Output each entry below as it stands, leaving out every picture.

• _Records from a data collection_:
::::
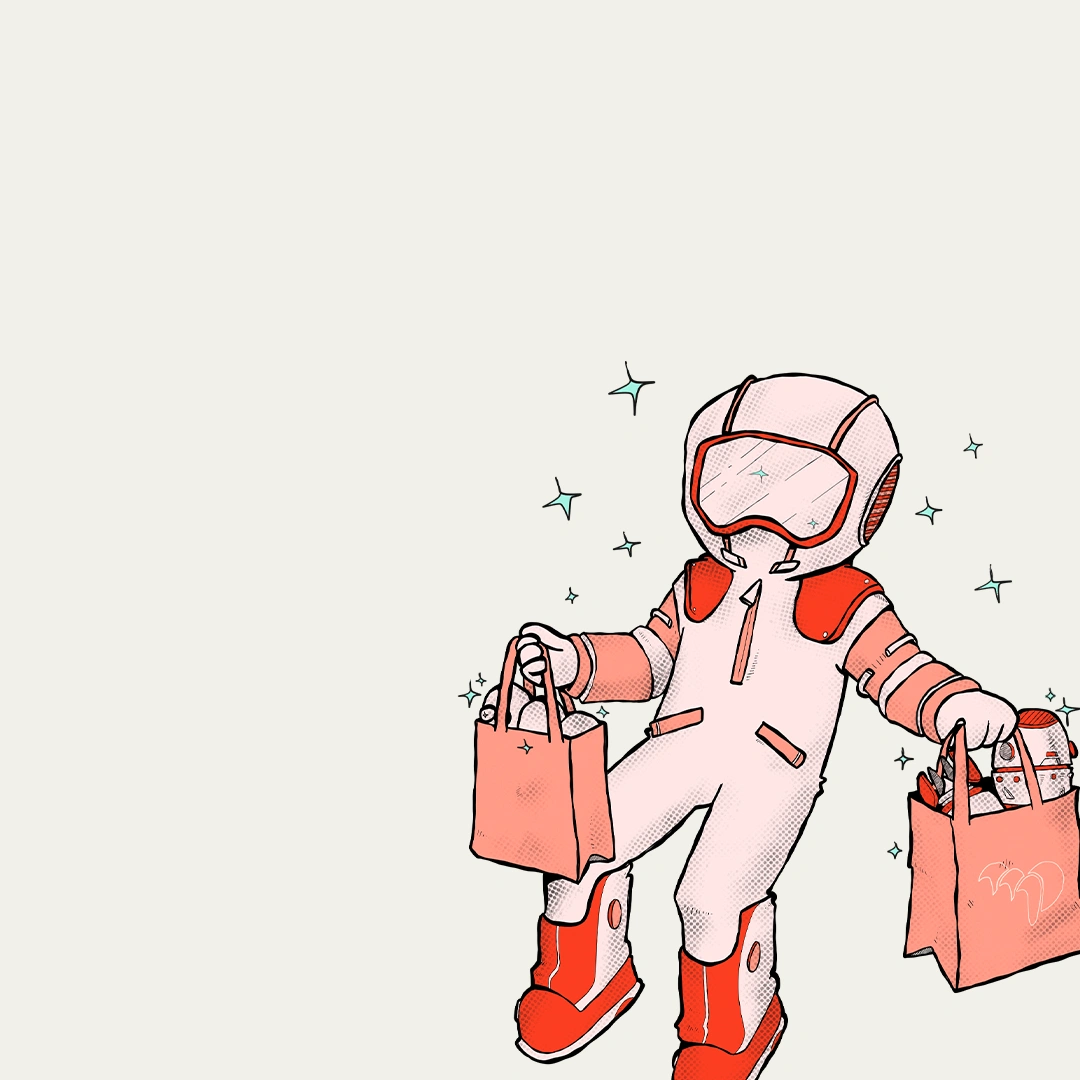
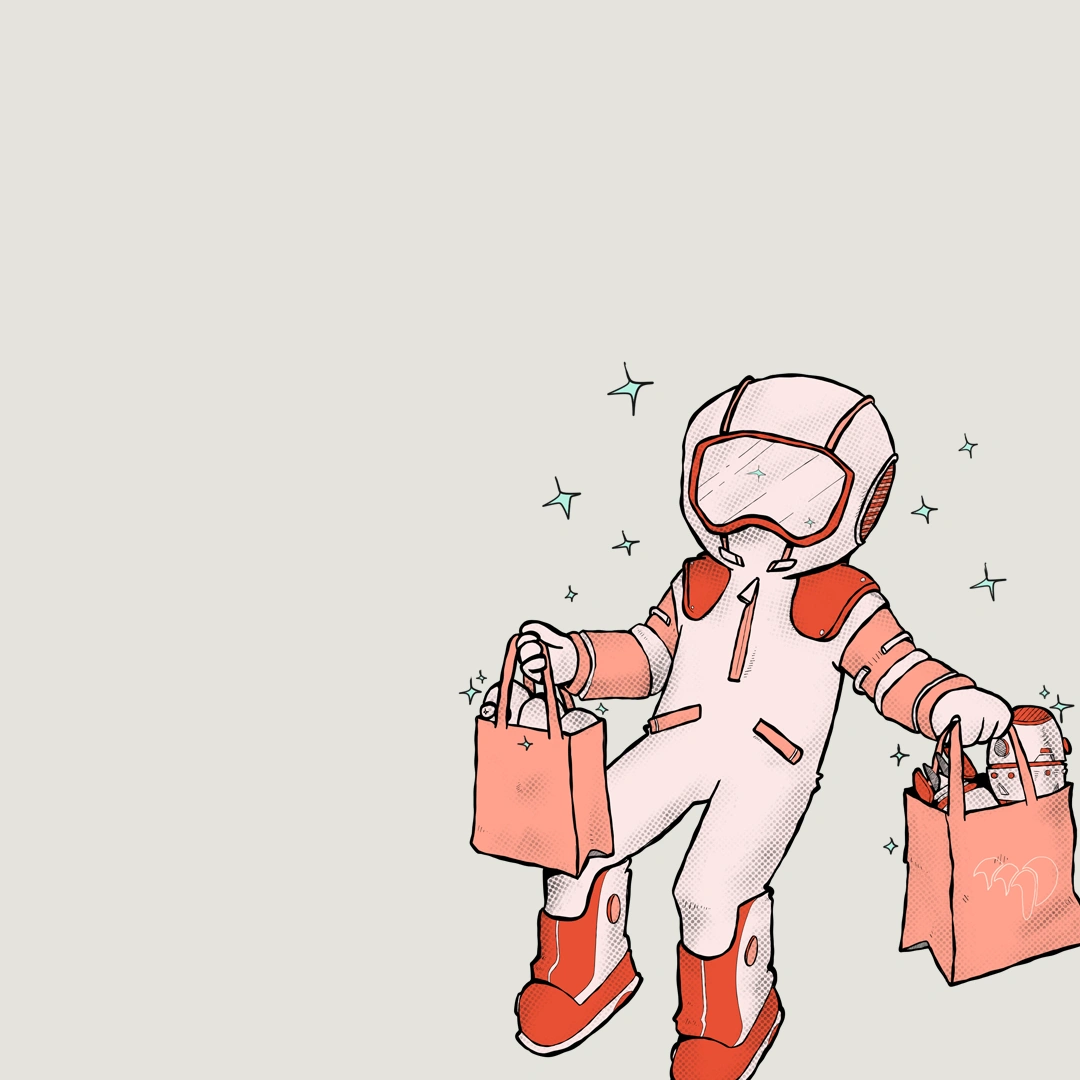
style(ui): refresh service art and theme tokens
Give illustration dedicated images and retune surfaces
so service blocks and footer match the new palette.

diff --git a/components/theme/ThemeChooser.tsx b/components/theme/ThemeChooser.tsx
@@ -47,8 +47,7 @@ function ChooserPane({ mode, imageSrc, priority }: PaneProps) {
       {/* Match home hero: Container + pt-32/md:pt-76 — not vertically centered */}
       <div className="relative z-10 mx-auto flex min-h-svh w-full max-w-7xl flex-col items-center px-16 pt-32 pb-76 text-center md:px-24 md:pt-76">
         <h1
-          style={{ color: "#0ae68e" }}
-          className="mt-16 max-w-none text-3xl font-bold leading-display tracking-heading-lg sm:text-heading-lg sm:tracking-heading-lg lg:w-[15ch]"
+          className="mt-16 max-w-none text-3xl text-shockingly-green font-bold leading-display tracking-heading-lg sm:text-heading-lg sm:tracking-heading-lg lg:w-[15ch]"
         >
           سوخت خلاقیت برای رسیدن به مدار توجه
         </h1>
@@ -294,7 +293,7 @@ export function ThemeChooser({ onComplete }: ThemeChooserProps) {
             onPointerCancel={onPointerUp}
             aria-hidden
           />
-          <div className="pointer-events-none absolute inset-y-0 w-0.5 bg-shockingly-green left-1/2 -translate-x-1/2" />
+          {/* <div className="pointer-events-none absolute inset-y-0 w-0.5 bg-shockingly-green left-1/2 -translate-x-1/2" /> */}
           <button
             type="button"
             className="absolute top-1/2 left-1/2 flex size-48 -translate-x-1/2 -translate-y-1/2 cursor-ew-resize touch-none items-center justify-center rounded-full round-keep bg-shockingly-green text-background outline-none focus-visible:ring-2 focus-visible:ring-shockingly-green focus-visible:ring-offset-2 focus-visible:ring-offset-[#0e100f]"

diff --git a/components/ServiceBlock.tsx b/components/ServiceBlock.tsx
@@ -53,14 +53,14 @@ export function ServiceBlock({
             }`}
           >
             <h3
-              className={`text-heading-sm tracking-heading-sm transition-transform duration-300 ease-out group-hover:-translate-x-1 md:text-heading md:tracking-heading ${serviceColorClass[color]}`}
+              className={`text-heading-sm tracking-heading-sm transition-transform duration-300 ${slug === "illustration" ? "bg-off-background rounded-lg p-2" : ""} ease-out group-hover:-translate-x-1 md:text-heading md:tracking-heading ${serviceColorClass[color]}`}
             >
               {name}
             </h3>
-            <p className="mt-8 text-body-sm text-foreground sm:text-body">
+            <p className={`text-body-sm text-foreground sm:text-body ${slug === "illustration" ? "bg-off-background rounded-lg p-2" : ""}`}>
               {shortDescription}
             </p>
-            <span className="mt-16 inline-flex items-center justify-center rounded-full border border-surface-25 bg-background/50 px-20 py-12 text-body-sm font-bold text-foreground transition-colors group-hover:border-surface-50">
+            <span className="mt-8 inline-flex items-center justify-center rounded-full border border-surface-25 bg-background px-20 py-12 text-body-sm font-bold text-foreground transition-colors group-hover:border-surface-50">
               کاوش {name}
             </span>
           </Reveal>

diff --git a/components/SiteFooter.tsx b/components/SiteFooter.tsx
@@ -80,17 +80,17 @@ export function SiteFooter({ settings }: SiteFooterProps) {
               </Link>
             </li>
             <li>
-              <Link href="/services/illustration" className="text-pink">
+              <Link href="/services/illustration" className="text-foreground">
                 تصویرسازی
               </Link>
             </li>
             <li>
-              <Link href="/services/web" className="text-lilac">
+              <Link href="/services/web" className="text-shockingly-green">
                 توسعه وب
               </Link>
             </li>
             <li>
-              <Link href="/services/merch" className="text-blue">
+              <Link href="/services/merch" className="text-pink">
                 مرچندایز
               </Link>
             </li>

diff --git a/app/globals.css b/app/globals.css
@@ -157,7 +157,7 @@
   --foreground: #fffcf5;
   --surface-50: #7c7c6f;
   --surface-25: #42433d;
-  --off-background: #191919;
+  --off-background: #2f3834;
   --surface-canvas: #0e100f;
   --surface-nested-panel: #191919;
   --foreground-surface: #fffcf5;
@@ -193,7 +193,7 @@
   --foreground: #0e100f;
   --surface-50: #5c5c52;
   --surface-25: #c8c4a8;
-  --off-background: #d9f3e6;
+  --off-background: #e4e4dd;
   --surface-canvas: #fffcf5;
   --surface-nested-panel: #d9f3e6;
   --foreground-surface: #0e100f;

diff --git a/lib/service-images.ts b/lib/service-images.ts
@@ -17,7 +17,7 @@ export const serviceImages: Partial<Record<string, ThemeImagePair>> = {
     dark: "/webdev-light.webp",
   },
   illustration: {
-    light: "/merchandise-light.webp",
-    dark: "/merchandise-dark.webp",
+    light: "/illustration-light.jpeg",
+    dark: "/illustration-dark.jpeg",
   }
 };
::::
• _Your response_:
style(ui): refresh service art and theme tokens
Give illustration dedicated images and retune surfaces
so service blocks and footer match the new palette.

diff --git a/components/theme/ThemeChooser.tsx b/components/theme/ThemeChooser.tsx
@@ -47,8 +47,7 @@ function ChooserPane({ mode, imageSrc, priority }: PaneProps) {
       {/* Match home hero: Container + pt-32/md:pt-76 — not vertically centered */}
       <div className="relative z-10 mx-auto flex min-h-svh w-full max-w-7xl flex-col items-center px-16 pt-32 pb-76 text-center md:px-24 md:pt-76">
         <h1
-          style={{ color: "#0ae68e" }}
-          className="mt-16 max-w-none text-3xl font-bold leading-display tracking-heading-lg sm:text-heading-lg sm:tracking-heading-lg lg:w-[15ch]"
+          className="mt-16 max-w-none text-3xl text-shockingly-green font-bold leading-display tracking-heading-lg sm:text-heading-lg sm:tracking-heading-lg lg:w-[15ch]"
         >
           سوخت خلاقیت برای رسیدن به مدار توجه
         </h1>
@@ -294,7 +293,7 @@ export function ThemeChooser({ onComplete }: ThemeChooserProps) {
             onPointerCancel={onPointerUp}
             aria-hidden
           />
-          <div className="pointer-events-none absolute inset-y-0 w-0.5 bg-shockingly-green left-1/2 -translate-x-1/2" />
+          {/* <div className="pointer-events-none absolute inset-y-0 w-0.5 bg-shockingly-green left-1/2 -translate-x-1/2" /> */}
           <button
             type="button"
             className="absolute top-1/2 left-1/2 flex size-48 -translate-x-1/2 -translate-y-1/2 cursor-ew-resize touch-none items-center justify-center rounded-full round-keep bg-shockingly-green text-background outline-none focus-visible:ring-2 focus-visible:ring-shockingly-green focus-visible:ring-offset-2 focus-visible:ring-offset-[#0e100f]"

diff --git a/components/ServiceBlock.tsx b/components/ServiceBlock.tsx
@@ -53,14 +53,14 @@ export function ServiceBlock({
             }`}
           >
             <h3
-              className={`text-heading-sm tracking-heading-sm transition-transform duration-300 ease-out group-hover:-translate-x-1 md:text-heading md:tracking-heading ${serviceColorClass[color]}`}
+              className={`text-heading-sm tracking-heading-sm transition-transform duration-300 ${slug === "illustration" ? "bg-off-background rounded-lg p-2" : ""} ease-out group-hover:-translate-x-1 md:text-heading md:tracking-heading ${serviceColorClass[color]}`}
             >
               {name}
             </h3>
-            <p className="mt-8 text-body-sm text-foreground sm:text-body">
+            <p className={`text-body-sm text-foreground sm:text-body ${slug === "illustration" ? "bg-off-background rounded-lg p-2" : ""}`}>
               {shortDescription}
             </p>
-            <span className="mt-16 inline-flex items-center justify-center rounded-full border border-surface-25 bg-background/50 px-20 py-12 text-body-sm font-bold text-foreground transition-colors group-hover:border-surface-50">
+            <span className="mt-8 inline-flex items-center justify-center rounded-full border border-surface-25 bg-background px-20 py-12 text-body-sm font-bold text-foreground transition-colors group-hover:border-surface-50">
               کاوش {name}
             </span>
           </Reveal>

diff --git a/components/SiteFooter.tsx b/components/SiteFooter.tsx
@@ -80,17 +80,17 @@ export function SiteFooter({ settings }: SiteFooterProps) {
               </Link>
             </li>
             <li>
-              <Link href="/services/illustration" className="text-pink">
+              <Link href="/services/illustration" className="text-foreground">
                 تصویرسازی
               </Link>
             </li>
             <li>
-              <Link href="/services/web" className="text-lilac">
+              <Link href="/services/web" className="text-shockingly-green">
                 توسعه وب
               </Link>
             </li>
             <li>
-              <Link href="/services/merch" className="text-blue">
+              <Link href="/services/merch" className="text-pink">
                 مرچندایز
               </Link>
             </li>

diff --git a/app/globals.css b/app/globals.css
@@ -157,7 +157,7 @@
   --foreground: #fffcf5;
   --surface-50: #7c7c6f;
   --surface-25: #42433d;
-  --off-background: #191919;
+  --off-background: #2f3834;
   --surface-canvas: #0e100f;
   --surface-nested-panel: #191919;
   --foreground-surface: #fffcf5;
@@ -193,7 +193,7 @@
   --foreground: #0e100f;
   --surface-50: #5c5c52;
   --surface-25: #c8c4a8;
-  --off-background: #d9f3e6;
+  --off-background: #e4e4dd;
   --surface-canvas: #fffcf5;
   --surface-nested-panel: #d9f3e6;
   --foreground-surface: #0e100f;

diff --git a/lib/service-images.ts b/lib/service-images.ts
@@ -17,7 +17,7 @@ export const serviceImages: Partial<Record<string, ThemeImagePair>> = {
     dark: "/webdev-light.webp",
   },
   illustration: {
-    light: "/merchandise-light.webp",
-    dark: "/merchandise-dark.webp",
+    light: "/illustration-light.jpeg",
+    dark: "/illustration-dark.jpeg",
   }
 };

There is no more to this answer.